And, unlike some other programmes I loved as a child in the 1980s, it has aged remarkably well. Admittedly, some of the TV conventions the series takes aim at – such as on-screen continuity announcers (embodied here by the brilliant Susie Blake) and plugs for the plays the actors are currently appearing in over the end credits – may now seem a little quaint, but the spoof documentaries that crop up in each episode are, if anything, ahead of their time. ‘Swim The Channel’, the story of 12-year-old Chrissie, is hilarious and heartbreaking in less than five minutes, and proves that Wood’s comedy could be darker than her cosy image suggests.
It was a hard act to follow, and Victoria Wood Presents, a series of playlets also included in the box set, doesn’t quite manage it. Each episode has its inspired moments, whether it’s Jim Broadbent as a professionally northern writer or Liza Tarbuck as a slovenly health spa worker. It shows Wood’s generosity as a writer and performer that she’s often the straight woman, but the fact that she’s also usually the voice of calm common sense among a sea of eccentrics means it can feel less warm than her best work, especially over the course of six episodes.
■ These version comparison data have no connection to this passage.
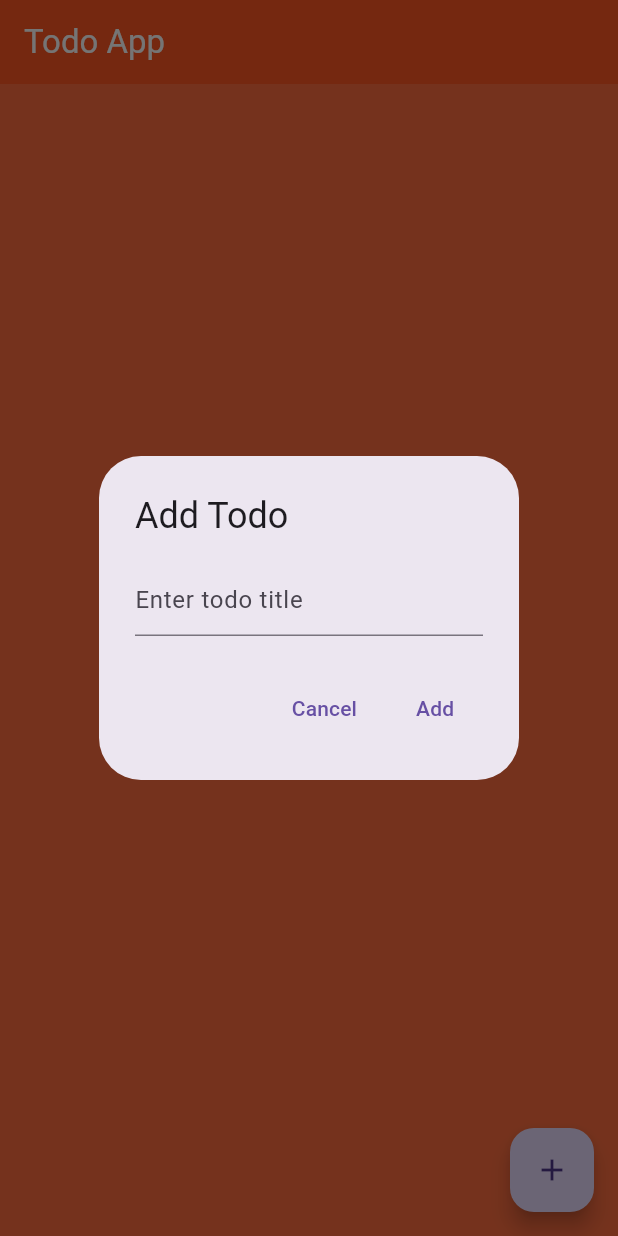
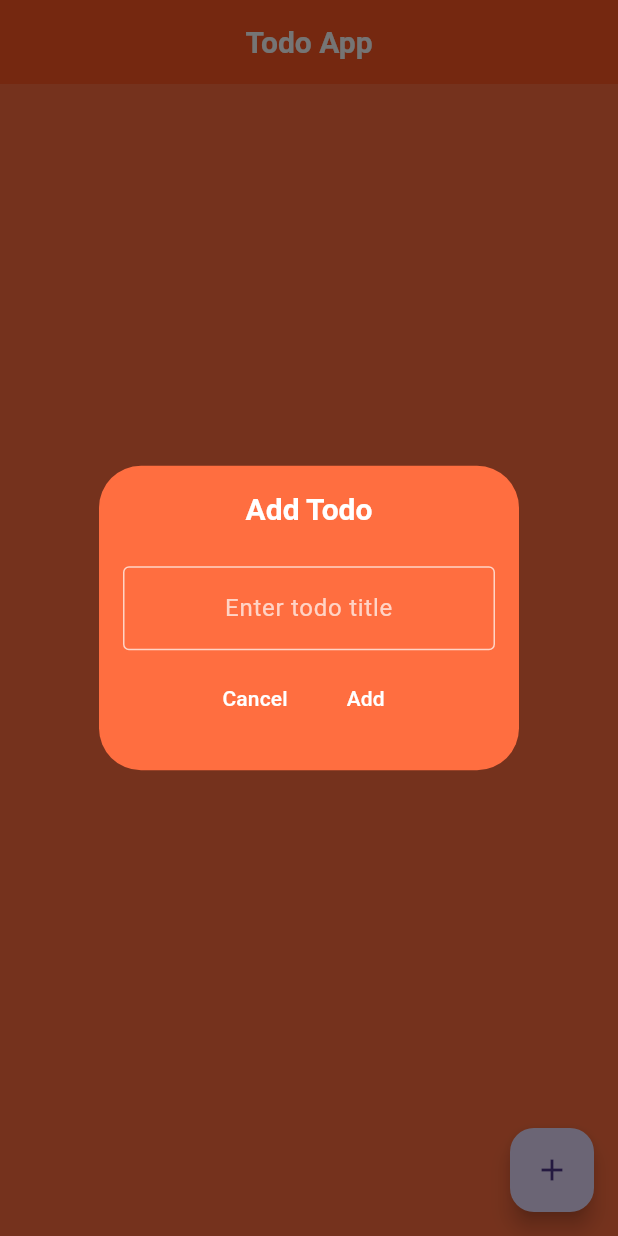
Before and after one commit to vincentpalomo/flutter-practice-app, a Flutter app: the screen it shows after launch, after a tap on the "add" icon, on a phone screen of 412 x 824 dp. Run offline on Flutter 3.47's test engine with Material 3 defaults, Android fonts, the phone set to English and light mode, and no system bars; our stand-ins replace flutter_riverpod, freezed_annotation.

Commit message:
adjusted the styling for the dialog window

```diff
--- a/lib/features/todos/presentation/pages/todo_page.dart
+++ b/lib/features/todos/presentation/pages/todo_page.dart
@@ -12,8 +12,13 @@ class TodoPage extends ConsumerWidget {
 
     return Scaffold(
       appBar: AppBar(
-        title: const Text('Todo App', style: TextStyle( color: Colors.white)),
+        title: const Text('Todo App', style: TextStyle(
+            color: Colors.white,
+            fontSize: 20,
+            fontWeight: FontWeight.bold),
+        ),
         backgroundColor: Colors.deepOrange,
+        centerTitle: true,
       ),
       body: ListView.builder(
         itemCount: todos.length,
@@ -56,17 +61,57 @@ class TodoPage extends ConsumerWidget {
     showDialog(
       context: context,
       builder: (context) => AlertDialog(
-        title: const Text('Add Todo'),
-        content: TextField(
-          controller: textController,
-          decoration: const InputDecoration(
-            hintText: 'Enter todo title',
+        // Center the title
+        titlePadding: const EdgeInsets.all(16),
+        title: const Center(
+          child: Text(
+            'Add Todo',
+            style: TextStyle(
+              color: Colors.white,
+              fontSize: 20,
+              fontWeight: FontWeight.bold,
+            ),
           ),
         ),
+
+        // Center the content
+        contentPadding: const EdgeInsets.symmetric(horizontal: 16, vertical: 8),
+        content: Column(
+          mainAxisSize: MainAxisSize.min,
+          children: [
+            TextField(
+              controller: textController,
+              textAlign: TextAlign.center, // Center the input text
+              decoration: const InputDecoration(
+                hintText: 'Enter todo title',
+                hintStyle: TextStyle(color: Colors.white70),
+                // Center the hint text
+                alignLabelWithHint: true,
+                // Optional: customize the text field appearance
+                border: OutlineInputBorder(),
+                focusedBorder: OutlineInputBorder(
+                  borderSide: BorderSide(color: Colors.white),
+                ),
+                enabledBorder: OutlineInputBorder(
+                  borderSide: BorderSide(color: Colors.white70),
+                ),
+              ),
+              style: const TextStyle(color: Colors.white), // Input text color
+            ),
+          ],
+        ),
+
+        backgroundColor: Colors.deepOrangeAccent,
+
+        // Center the action buttons
+        actionsAlignment: MainAxisAlignment.center,
         actions: [
           TextButton(
             onPressed: () => Navigator.pop(context),
-            child: const Text('Cancel'),
+            child: const Text(
+              'Cancel',
+              style: TextStyle(color: Colors.white),
+            ),
           ),
           TextButton(
             onPressed: () {
@@ -77,10 +122,53 @@ class TodoPage extends ConsumerWidget {
                 Navigator.pop(context);
               }
             },
-            child: const Text('Add'),
+            child: const Text(
+              'Add',
+              style: TextStyle(color: Colors.white),
+            ),
           ),
         ],
       ),
     );
   }
+
+  // void _showAddTodoDialog(BuildContext context, WidgetRef ref) {
+  //   final textController = TextEditingController();
+  //
+  //   showDialog(
+  //     context: context,
+  //     builder: (context) => AlertDialog(
+  //       titlePadding: const EdgeInsets.all(16),
+  //       title: const Text('Add Todo', style: TextStyle(
+  //         color: Colors.white
+  //       ),),
+  //
+  //       contentPadding: const EdgeInsets.symmetric(horizontal: 16, vertical: 0),
+  //       content: TextField(
+  //         controller: textController,
+  //         decoration: const InputDecoration(
+  //           hintText: 'Enter todo title',
+  //         ),
+  //       ),
+  //       backgroundColor: Colors.deepOrangeAccent,
+  //       actions: [
+  //         TextButton(
+  //           onPressed: () => Navigator.pop(context),
+  //           child: const Text('Cancel'),
+  //         ),
+  //         TextButton(
+  //           onPressed: () {
+  //             if (textController.text.isNotEmpty) {
+  //               ref
+  //                   .read(todoControllerProvider.notifier)
+  //                   .addTodo(textController.text);
+  //               Navigator.pop(context);
+  //             }
+  //           },
+  //           child: const Text('Add'),
+  //         ),
+  //       ],
+  //     ),
+  //   );
+  // }
 }
```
“A reminder of her versatility”
There’s no such problem with ‘Pat and Margaret’, the bittersweet, feature-length comedy drama that would point the way to some of Wood’s later projects. As in Present’s ‘Over To Pam’, Julie Walters is cast as a demanding showbiz diva. This time she’s Pat, the British star of a Dynasty-style US soap who appears on a live TV show to plug her book, and instead finds herself reunited with her equally shocked long-lost lost sister, motorway service station worker Margaret (Wood). Walters has fun being monstrous, but she also gets to show her character’s vulnerable side. And, as an added bonus, there’s a scene-stealing supporting role for the wonderful Thora Hird.
Wood’s stand-up is showcased in the one-off ‘In Your Own Home’, some of which is understandably very of its time – the jokes about John Major should probably come with footnotes for younger viewers. However, her bit about celebrity mums’ take on motherhood versus the day-to-day realities of parenthood could probably slot into a routine today.
Rounding out the box set is the travelogue ‘Victoria’s Empire’, which the comedian explains started out as a plan to visit places named after Queen Victoria. However, fearing that wasn’t a strong enough hook for a series, it became more of an exploration of the impact of the British Empire. To be honest, some of that vagueness lingers in the series, but Wood makes for an engaging travel companion. Taken with the rest of the box set, it’s a reminder of her versatility – and why she’s such a loss to British TV. And if you haven’t already spent the last 30 years quoting her, this collection makes a great introduction.
‘Victoria Wood Collection’ from the BBC is out now from Amazon and major supermarkets